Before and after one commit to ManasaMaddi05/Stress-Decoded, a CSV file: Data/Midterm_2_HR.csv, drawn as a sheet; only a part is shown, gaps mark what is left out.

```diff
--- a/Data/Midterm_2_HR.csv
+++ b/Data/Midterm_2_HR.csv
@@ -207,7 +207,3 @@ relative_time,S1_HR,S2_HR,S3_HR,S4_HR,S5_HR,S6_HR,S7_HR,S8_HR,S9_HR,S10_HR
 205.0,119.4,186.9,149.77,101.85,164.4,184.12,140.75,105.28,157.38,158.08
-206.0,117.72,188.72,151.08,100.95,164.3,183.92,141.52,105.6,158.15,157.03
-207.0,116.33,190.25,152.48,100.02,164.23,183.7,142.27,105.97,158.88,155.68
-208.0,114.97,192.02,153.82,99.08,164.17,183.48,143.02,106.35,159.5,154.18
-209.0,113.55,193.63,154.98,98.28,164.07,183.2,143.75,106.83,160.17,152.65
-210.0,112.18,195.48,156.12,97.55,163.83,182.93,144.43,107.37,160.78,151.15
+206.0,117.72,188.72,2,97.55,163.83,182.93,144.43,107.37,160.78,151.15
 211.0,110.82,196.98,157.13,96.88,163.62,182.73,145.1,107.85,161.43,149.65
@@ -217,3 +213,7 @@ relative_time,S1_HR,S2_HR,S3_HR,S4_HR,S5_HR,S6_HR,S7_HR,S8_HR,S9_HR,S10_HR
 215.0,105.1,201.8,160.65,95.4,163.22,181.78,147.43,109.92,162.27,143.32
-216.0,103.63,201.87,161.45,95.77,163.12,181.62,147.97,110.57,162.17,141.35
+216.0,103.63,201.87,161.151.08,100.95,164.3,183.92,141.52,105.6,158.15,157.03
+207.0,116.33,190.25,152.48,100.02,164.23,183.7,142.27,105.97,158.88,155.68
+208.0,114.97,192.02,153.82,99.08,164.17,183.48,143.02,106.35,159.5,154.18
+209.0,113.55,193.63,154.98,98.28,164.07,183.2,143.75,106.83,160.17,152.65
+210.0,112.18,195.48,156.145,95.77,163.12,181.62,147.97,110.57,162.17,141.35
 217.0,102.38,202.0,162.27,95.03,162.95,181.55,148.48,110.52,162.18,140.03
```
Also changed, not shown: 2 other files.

-=-=-=-=-

WORK ORDER =
All lines above containing the string "Data": copy each one.

SOLUTION =
Before and after one commit to ManasaMaddi05/Stress-Decoded, a CSV file: Data/Midterm_2_HR.csv, drawn as a sheet; only a part is shown, gaps mark what is left out.
--- a/Data/Midterm_2_HR.csv
+++ b/Data/Midterm_2_HR.csv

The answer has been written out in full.